Close-ups of the magazines on the shelves:
The rows of shelves begin to fill with the Science Fiction Collection’s magazines.
On March 3, 2016, the Science Fiction Collection arrived at the City Tech loading dock. With help from City Tech’s Buildings and Grounds personnel, Alan Lovegreen and Jason Ellis moved the boxed collection into their offices while the City Tech Library prepared the archives space to receive the collection.
Thanks to our understanding officemates and colleagues, about half of the collection’s 145 boxes were stored temporarily in Alan Lovegreen’s office.
And, the other half were stored in Jason Ellis’ office.
In January 2016, an anonymous donor with a large, completist collection of Science Fiction magazines (focusing on the 1950s to the present but going as far back as the 1930s and 1940s), novels, and criticism approached Prof. Alan Lovegreen about the possibility of City Tech accepting the collection as a gift.

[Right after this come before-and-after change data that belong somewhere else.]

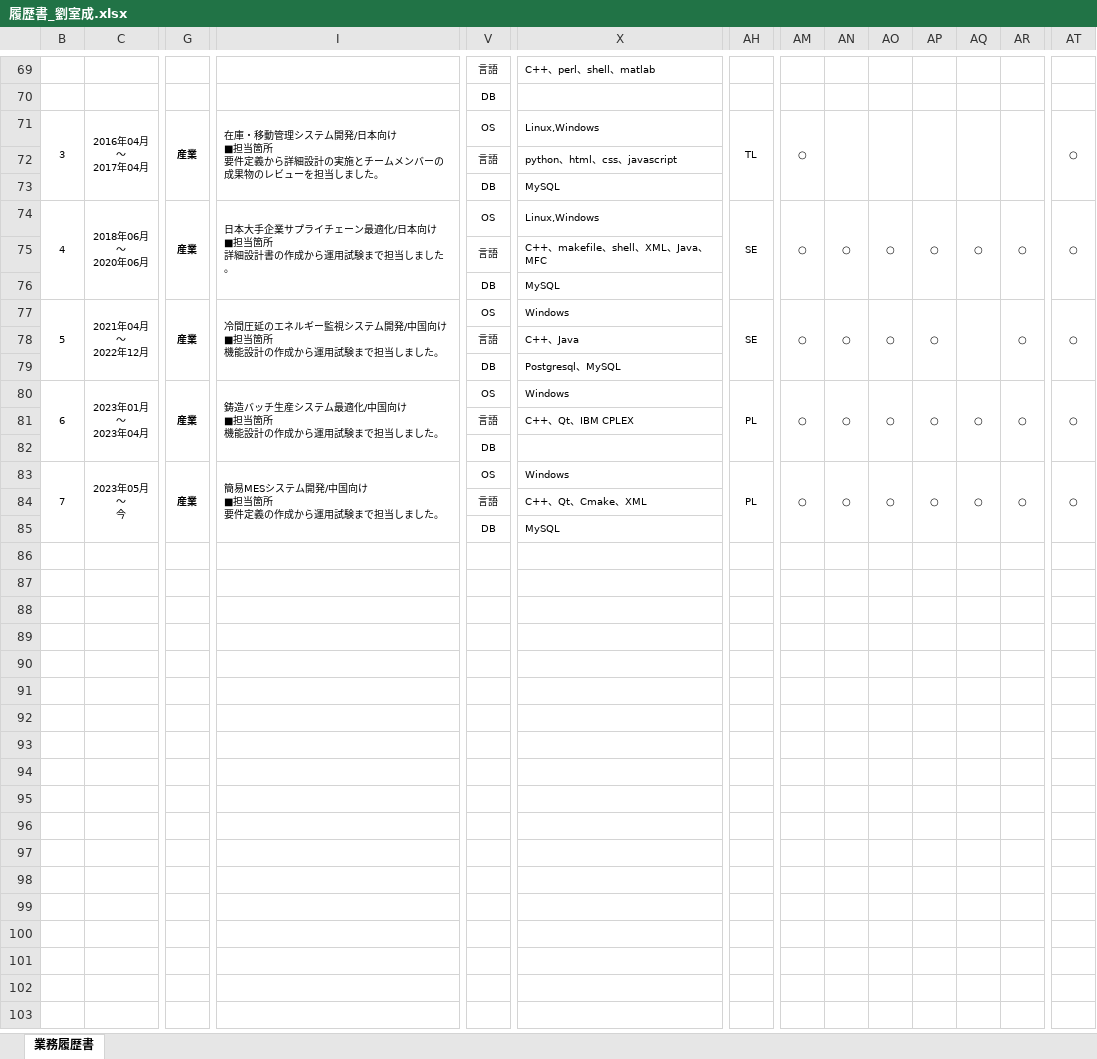
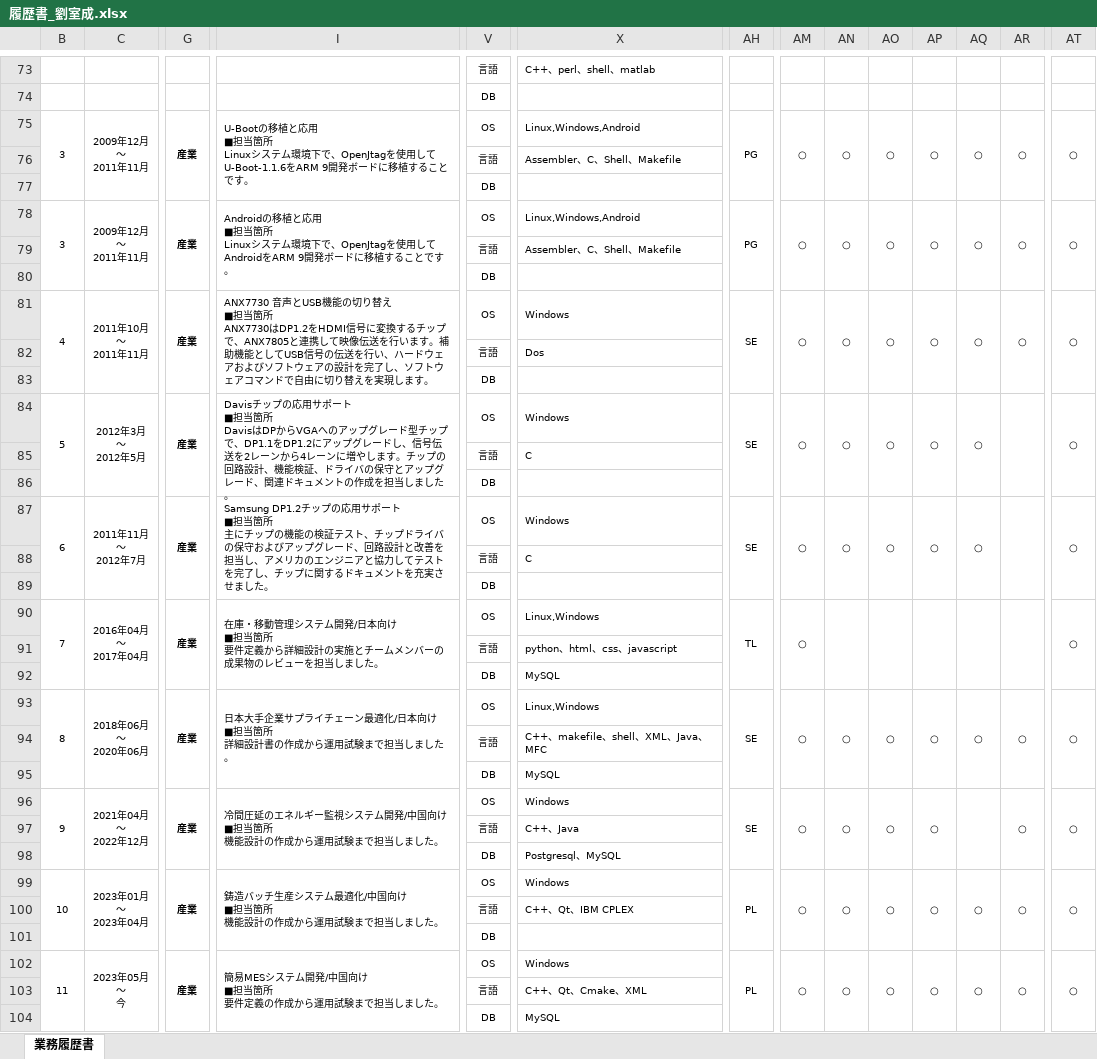
Before and after one commit to liushichengdev/resume, an Excel workbook: 履歴書_劉室成.xlsx, sheet 業務履歴書, drawn as a sheet; only a part is shown, gaps mark what is left out; values as stored, in another font and other column widths than the file's, no borders; charts and pictures not drawn; addresses are those after the commit; rows hold the shown columns only; ↵ is a line break in a cell; the diff covers the shown part only; the diff names each change by its address in the sheet, - before the commit and + after, or states it on an @@ line.

```diff
--- a/履歴書_劉室成.xlsx (sheet 業務履歴書)
+++ b/履歴書_劉室成.xlsx (sheet 業務履歴書)
+row 75: 3 | 2009年12月 ↵ ～ ↵ 2011年11月 | 産業 | U-Bootの移植と応用 ↵ ■担当箇所 ↵ Linuxシステム環境下で、OpenJtagを使用してU-Boot-1.1.6をARM 9開発ボードに移植することです。 | OS | Linux,Windows,Android | PG | ○ | ○ | ○ | ○ | ○ | ○ | ○
+row 76:  |  |  |  | 言語 | Assembler、C、Shell、Makefile
+row 77:  |  |  |  | DB
+row 78: 3 | 2009年12月 ↵ ～ ↵ 2011年11月 | 産業 | Androidの移植と応用 ↵ ■担当箇所 ↵ Linuxシステム環境下で、OpenJtagを使用してAndroidをARM 9開発ボードに移植することです。 | OS | Linux,Windows,Android | PG | ○ | ○ | ○ | ○ | ○ | ○ | ○
+row 79:  |  |  |  | 言語 | Assembler、C、Shell、Makefile
+row 80:  |  |  |  | DB
+row 81: 4 | 2011年10月 ↵ ～ ↵ 2011年11月 | 産業 | ANX7730 音声とUSB機能の切り替え ↵ ■担当箇所 ↵ ANX7730はDP1.2をHDMI信号に変換するチップで、ANX7805と連携して映像伝送を行います。補助機能としてUSB信号の伝送を行い、ハードウェアおよびソフトウェアの設計を完了し、ソフトウェアコマンドで自由に切り替えを実現します。 | OS | Windows | SE | ○ | ○ | ○ | ○ | ○ | ○ | ○
+row 82:  |  |  |  | 言語 | Dos
+row 83:  |  |  |  | DB
+row 84: 5 | 2012年3月 ↵ ～ ↵ 2012年5月 | 産業 | Davisチップの応用サポート ↵ ■担当箇所 ↵ DavisはDPからVGAへのアップグレード型チップで、DP1.1をDP1.2にアップグレードし、信号伝送を2レーンから4レーンに増やします。チップの回路設計、機能検証、ドライバの保守とアップグレード、関連ドキュメントの作成を担当しました。 | OS | Windows | SE | ○ | ○ | ○ | ○ | ○ |  | ○
+row 85:  |  |  |  | 言語 | C
+row 86:  |  |  |  | DB
+row 87: 6 | 2011年11月 ↵ ～ ↵ 2012年7月 | 産業 | Samsung DP1.2チップの応用サポート ↵ ■担当箇所 ↵ 主にチップの機能の検証テスト、チップドライバの保守およびアップグレード、回路設計と改善を担当し、アメリカのエンジニアと協力してテストを完了し、チップに関するドキュメントを充実させました。 | OS | Windows | SE | ○ | ○ | ○ | ○ | ○ |  | ○
+row 88:  |  |  |  | 言語 | C
+row 89:  |  |  |  | DB
-B90: 3
+B90: 7
-B93: 4
+B93: 8
-B96: 5
+B96: 9
-B99: 6
+B99: 10
-B102: 7
+B102: 11
```
Also changed, not shown: 4 added rows elsewhere in this sheet, 2 other files.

Alan asked Prof. Jason Ellis to collaborate on a proposal to City Tech to fund the relocation of the collection to Brooklyn and making the collection available through the City Tech Library’s Archives and Special Collections.

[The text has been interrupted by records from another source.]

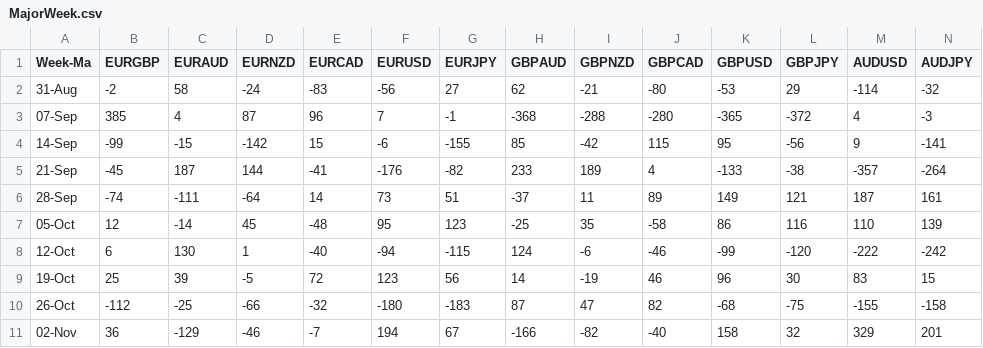
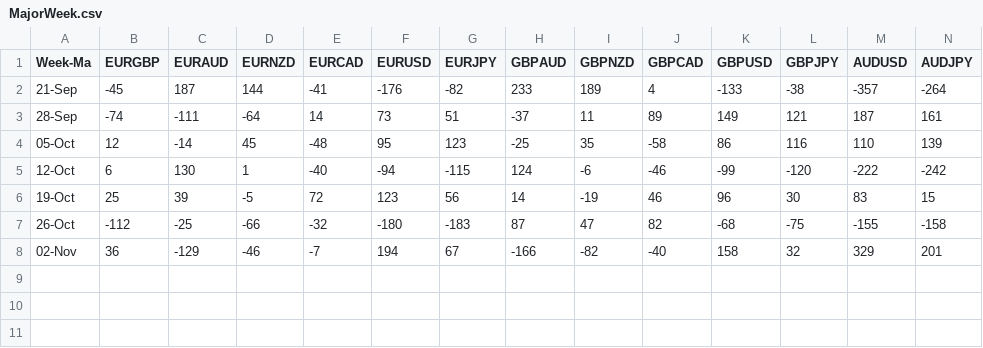
Before and after one commit to PP-Ram/FxData, a CSV file: Data/MajorWeek.csv, drawn as a sheet; only a part is shown; rows hold the shown columns only; the diff names each change by its address in the sheet, - before the commit and + after, or states it on an @@ line.

Commit message:
Update MajorWeek.csv

```diff
--- a/Data/MajorWeek.csv
+++ b/Data/MajorWeek.csv
-row 2: 31-Aug | -2 | 58 | -24 | -83 | -56 | 27 | 62 | -21 | -80 | -53 | 29 | -114 | -32
-row 3: 07-Sep | 385 | 4 | 87 | 96 | 7 | -1 | -368 | -288 | -280 | -365 | -372 | 4 | -3
-row 4: 14-Sep | -99 | -15 | -142 | 15 | -6 | -155 | 85 | -42 | 115 | 95 | -56 | 9 | -141
```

After gaining the support of Chief Librarian Maura Smale, Archivist Keith Muchowski, and Librarian Anne Leonard, and presenting their proposal to English Chair Nina Bannett, Interim Dean of Arts and Sciences Justin Vazquez-Poritz, Provost Bonne August, and Special Assistant to the President Stephen Soiffer, Alan and Jason made a formal proposal to the City Tech Foundation for funding of the project.
The City Tech Foundation graciously approved and funded the proposed relocation of the donor’s generous gift of the Science Fiction collection to City Tech. Alan then began coordinating with the donor and a moving company to bring the books to Brooklyn, and in turn, with City Tech’s Buildings and Grounds to move the books into the Namm Building. The City Tech Library began preparing space inside their Archives and Special Collections to accommodate the donated collection.
In addition to the City Tech Foundation providing generous funding for the relocation of the collection to Brooklyn, NY, Dean Justin Vazquez-Poritz provided additional funding for the purchase of needed archival materials and boxes, which were delivered to the City Tech Library’s Archives and Special Collections.
The photos to the left, courtesy of the donor, capture in broad strokes the extent of the collection as it was before being prepared for relocation from the donor’s location to Brooklyn, NY.